Stored entries
● ● ●

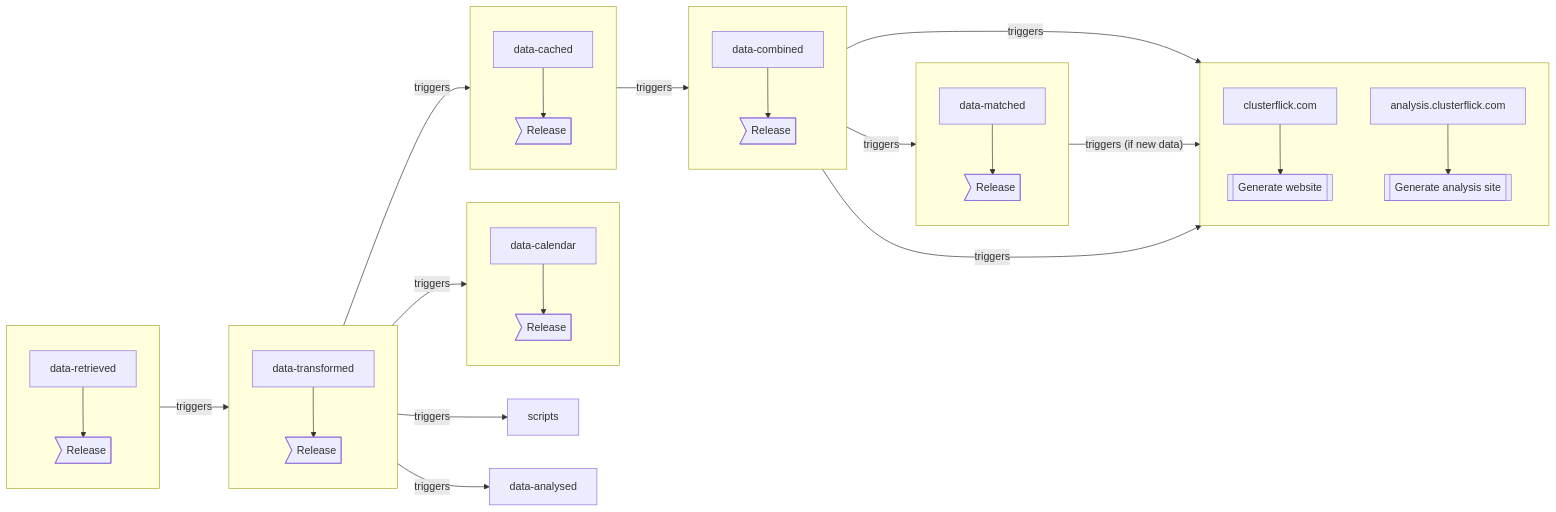
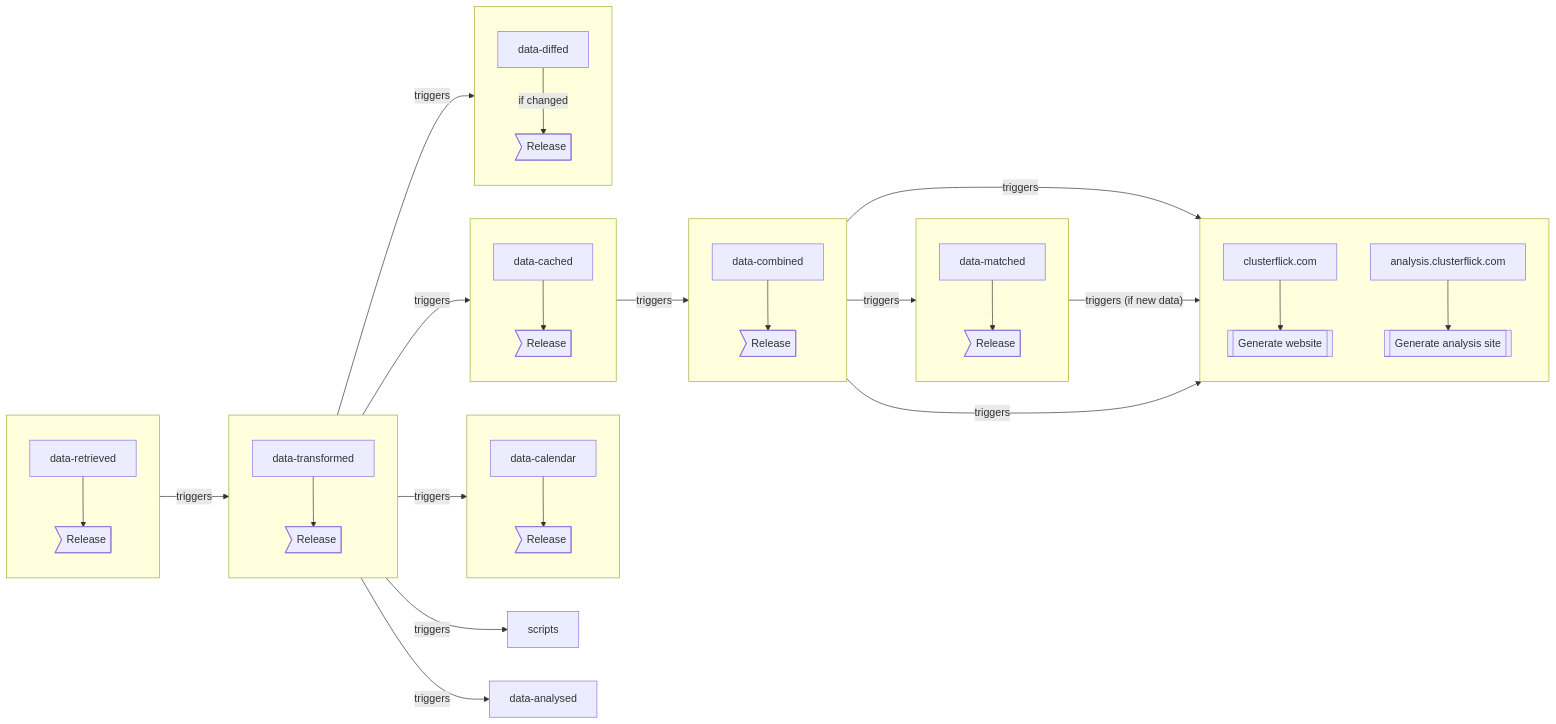
The diagram in profile/README.md (clusterflick/.github), drawn with Mermaid before and after one commit. The commit also changed other lines of this file and 1 other file, not shown here.

Commit message:
Update pipeline details for diff workflow

````diff
--- a/profile/README.md
+++ b/profile/README.md
@@ -24,59 +26,66 @@
 ```mermaid
 flowchart LR
     retrieved["data-retrieved"]
     transformed["data-transformed"]
     calendar["data-calendar"]
     cached["data-cached"]
+    diffed["data-diffed"]
     combined["data-combined"]
     matched["data-matched"]
     scripts["scripts"]
     analysed["data-analysed"]
 
     subgraph retrival[" "]
         direction TB
         retrieved --> retrival-release>Release]
     end
 
     subgraph transformation[" "]
         direction TB
         transformed --> transformation-release>Release]
     end
 
     subgraph calendars[" "]
         direction TB
         calendar --> calendar-release>Release]
     end
 
     subgraph caching[" "]
         direction TB
         cached --> cached-release>Release]
     end
 
+    subgraph diffing[" "]
+        direction TB
+        diffed --"if changed"--> diffed-release>Release]
+    end
+
     subgraph combination[" "]
         direction TB
         combined --> combined-release>Release]
     end
 
     subgraph matching[" "]
         direction TB
         matched --> matched-release>Release]
     end
 
     subgraph website[" "]
         direction TB
         clusterflick.com --> id1[[Generate website]]
         analysis["analysis.clusterflick.com"] --> id2[[Generate analysis site]]
     end
 
     retrival --triggers--> transformation
     transformation --triggers--> calendars
     transformation --triggers--> caching
+    transformation --triggers--> diffing
     transformation --triggers--> scripts
     transformation --triggers--> analysed
     caching --triggers--> combination
     combination --triggers--> matching
     combination --triggers--> website
     matching --"triggers (if new data)"--> website
     combination --triggers--> analysis
 
 ```
````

● ● ●

In the data above, copy every line where the string "subgraph" appears.

     subgraph retrival[" "]
     subgraph transformation[" "]
     subgraph calendars[" "]
     subgraph caching[" "]
+    subgraph diffing[" "]
     subgraph combination[" "]
     subgraph matching[" "]
     subgraph website[" "]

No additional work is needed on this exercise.